The tallest tamarack tree in Ulster County, which sits on 45 Lafayette Street, on the property of Gerard Blundell, also makes the cut as one of the coolest trees in town. The tree stands apart in the neighborhood. Scan the Lafayette Street tree line, and nothing looks as triumphant or as defiant as Blundell’s tamarack.

“We moved in around 1962, and the tree was forty or fifty years old then,” said Blundell.

There are a few other trees in Saugerties that catch my eye. One is a low, pink willow on Finger Street overhanging a few headstones. Another is a confident and healthy sapling on Main Street that I think has a lot of potential.

People of Saugerties, be proud of the green that surrounds you this Earth Day. Check out the trees, enjoy the flowers, take a walk in the park and drink it all in. You’ll be glad you did.

A morbid post-script

Earth Day and Arbor Day aren’t just about appreciation: they’re also about conservation.

The Hudson Valley is in the throes of an invasion; the emerald ash borer, an invasive species that has cut a swath through the ash tree population of Michigan and Ontario, has made its presence known in Saugerties.
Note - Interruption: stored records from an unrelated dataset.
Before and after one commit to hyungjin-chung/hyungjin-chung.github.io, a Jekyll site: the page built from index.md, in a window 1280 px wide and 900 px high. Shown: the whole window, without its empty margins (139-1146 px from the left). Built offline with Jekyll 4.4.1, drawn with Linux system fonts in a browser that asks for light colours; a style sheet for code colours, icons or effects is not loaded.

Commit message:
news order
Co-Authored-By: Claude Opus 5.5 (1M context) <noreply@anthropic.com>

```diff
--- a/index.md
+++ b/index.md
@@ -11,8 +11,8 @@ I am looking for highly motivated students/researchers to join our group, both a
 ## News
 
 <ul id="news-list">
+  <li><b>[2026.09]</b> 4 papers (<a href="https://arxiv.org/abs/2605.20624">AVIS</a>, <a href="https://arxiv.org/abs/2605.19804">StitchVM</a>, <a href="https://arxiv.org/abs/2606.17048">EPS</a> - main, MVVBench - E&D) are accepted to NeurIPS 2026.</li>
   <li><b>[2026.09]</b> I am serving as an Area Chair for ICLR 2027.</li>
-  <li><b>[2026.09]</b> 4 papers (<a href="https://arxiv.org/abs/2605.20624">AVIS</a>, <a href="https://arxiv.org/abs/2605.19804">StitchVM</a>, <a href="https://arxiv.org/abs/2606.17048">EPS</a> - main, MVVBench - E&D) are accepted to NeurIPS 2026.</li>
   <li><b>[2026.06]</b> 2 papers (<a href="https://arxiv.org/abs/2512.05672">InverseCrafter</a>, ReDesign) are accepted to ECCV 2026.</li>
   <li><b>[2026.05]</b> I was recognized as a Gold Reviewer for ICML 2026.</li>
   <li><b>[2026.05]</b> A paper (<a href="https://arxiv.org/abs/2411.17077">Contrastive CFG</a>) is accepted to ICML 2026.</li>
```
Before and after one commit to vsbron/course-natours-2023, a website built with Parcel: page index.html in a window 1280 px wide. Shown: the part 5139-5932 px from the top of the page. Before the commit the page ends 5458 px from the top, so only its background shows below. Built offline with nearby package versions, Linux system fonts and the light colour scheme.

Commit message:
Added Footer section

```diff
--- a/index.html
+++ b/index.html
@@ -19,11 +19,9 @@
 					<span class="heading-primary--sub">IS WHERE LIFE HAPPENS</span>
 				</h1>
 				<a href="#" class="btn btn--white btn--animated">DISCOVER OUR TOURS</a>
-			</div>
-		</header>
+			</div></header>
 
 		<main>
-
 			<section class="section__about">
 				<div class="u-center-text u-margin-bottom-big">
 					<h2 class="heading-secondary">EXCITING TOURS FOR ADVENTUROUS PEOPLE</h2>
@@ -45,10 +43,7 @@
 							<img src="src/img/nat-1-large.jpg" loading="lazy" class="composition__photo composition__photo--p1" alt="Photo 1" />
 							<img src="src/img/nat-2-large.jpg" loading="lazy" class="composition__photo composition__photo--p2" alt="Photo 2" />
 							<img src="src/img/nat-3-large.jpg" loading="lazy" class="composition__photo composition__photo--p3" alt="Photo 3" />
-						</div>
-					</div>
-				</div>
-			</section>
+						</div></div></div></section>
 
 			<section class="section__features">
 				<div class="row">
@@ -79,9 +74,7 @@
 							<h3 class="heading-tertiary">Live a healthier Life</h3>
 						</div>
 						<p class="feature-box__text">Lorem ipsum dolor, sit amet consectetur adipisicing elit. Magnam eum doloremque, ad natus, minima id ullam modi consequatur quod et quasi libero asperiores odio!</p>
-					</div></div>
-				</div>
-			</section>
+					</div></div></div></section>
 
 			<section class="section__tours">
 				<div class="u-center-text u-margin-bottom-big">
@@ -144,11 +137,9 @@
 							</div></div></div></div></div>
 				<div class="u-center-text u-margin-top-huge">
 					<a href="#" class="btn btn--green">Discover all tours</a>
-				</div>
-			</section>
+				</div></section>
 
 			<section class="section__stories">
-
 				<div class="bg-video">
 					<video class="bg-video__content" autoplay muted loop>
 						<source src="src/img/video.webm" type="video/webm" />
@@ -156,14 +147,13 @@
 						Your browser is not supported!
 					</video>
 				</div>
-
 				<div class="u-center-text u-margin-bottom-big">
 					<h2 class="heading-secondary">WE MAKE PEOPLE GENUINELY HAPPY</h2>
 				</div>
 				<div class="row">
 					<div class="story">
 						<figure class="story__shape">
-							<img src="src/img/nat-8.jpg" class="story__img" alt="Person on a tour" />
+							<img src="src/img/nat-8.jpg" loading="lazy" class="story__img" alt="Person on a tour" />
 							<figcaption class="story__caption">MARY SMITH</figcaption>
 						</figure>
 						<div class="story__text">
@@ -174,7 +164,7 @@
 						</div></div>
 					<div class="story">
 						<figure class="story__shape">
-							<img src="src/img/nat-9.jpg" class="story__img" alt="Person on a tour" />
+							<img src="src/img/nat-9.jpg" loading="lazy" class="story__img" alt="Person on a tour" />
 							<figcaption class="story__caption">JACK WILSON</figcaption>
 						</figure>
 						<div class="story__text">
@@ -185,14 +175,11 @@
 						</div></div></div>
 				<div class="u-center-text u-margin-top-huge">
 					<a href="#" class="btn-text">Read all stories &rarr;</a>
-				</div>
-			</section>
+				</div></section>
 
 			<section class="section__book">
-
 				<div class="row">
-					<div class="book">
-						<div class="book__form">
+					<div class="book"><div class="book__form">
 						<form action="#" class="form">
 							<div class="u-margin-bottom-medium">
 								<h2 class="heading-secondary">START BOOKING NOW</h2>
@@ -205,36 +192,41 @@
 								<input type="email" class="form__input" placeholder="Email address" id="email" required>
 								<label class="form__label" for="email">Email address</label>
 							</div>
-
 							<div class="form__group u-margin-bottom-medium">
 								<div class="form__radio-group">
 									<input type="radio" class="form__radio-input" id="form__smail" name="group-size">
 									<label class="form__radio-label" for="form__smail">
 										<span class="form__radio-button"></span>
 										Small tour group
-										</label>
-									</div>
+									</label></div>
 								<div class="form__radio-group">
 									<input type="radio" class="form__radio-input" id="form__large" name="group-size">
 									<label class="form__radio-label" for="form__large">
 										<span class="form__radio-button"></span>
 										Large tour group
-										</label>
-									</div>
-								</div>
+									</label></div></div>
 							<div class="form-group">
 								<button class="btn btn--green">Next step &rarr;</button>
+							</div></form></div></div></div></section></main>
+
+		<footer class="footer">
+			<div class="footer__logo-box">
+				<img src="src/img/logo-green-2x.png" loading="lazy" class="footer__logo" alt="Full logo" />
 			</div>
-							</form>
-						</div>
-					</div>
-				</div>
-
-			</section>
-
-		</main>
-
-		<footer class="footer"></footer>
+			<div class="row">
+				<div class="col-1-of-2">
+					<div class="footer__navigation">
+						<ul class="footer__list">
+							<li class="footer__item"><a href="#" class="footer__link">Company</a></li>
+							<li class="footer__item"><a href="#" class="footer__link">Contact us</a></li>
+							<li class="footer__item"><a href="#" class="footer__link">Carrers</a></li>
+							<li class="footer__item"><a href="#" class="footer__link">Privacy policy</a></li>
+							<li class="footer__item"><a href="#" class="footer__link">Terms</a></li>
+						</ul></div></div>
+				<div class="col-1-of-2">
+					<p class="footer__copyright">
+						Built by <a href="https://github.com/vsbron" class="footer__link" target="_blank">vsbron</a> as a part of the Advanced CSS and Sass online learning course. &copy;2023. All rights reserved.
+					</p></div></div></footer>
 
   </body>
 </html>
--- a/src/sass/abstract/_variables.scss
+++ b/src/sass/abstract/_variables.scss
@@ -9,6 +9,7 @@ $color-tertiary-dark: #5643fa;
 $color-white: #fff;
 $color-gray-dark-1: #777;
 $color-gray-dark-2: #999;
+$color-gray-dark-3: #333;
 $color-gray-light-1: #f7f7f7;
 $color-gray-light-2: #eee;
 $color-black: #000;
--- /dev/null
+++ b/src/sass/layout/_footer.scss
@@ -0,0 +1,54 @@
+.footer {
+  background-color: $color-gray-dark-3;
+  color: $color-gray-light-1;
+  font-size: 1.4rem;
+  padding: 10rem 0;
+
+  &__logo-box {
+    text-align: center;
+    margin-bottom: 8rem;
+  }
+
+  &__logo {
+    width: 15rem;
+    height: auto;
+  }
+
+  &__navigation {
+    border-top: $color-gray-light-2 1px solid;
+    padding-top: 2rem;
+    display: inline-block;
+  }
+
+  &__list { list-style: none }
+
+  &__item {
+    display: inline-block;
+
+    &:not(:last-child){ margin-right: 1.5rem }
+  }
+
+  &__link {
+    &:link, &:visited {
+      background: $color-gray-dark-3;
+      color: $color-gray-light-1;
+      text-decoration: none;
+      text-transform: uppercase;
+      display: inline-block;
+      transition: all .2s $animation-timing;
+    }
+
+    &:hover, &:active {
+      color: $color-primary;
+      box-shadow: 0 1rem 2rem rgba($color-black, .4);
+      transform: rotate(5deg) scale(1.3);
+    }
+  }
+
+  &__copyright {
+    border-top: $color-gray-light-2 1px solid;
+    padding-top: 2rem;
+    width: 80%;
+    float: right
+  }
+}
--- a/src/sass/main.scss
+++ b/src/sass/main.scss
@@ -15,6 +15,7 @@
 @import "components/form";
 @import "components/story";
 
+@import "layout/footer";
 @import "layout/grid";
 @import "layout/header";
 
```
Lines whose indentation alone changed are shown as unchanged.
According to, the insect has already killed north of 30 million trees. Since it’s so difficult to kill, and only proven method of insecticide treatment is not practical for large numbers of trees, scientists are looking into releasing natural predators, like tree wasps.

Facing extinction, the ash tree is in a rough spot. Some trees can be protected, but obviously not all. Concerned citizens are working on a plan to defray the cost of ash tree removal by conducting on site milling and auctioning the best ash hardwood to the highest bidder.

It is notable that the oldest Ash Tree in Ulster County sits at the foot of Lighthouse Drive. Saugerties is under threat of losing history, as it did when the Dutch elm disease claimed many of the trees that lined Elm Street.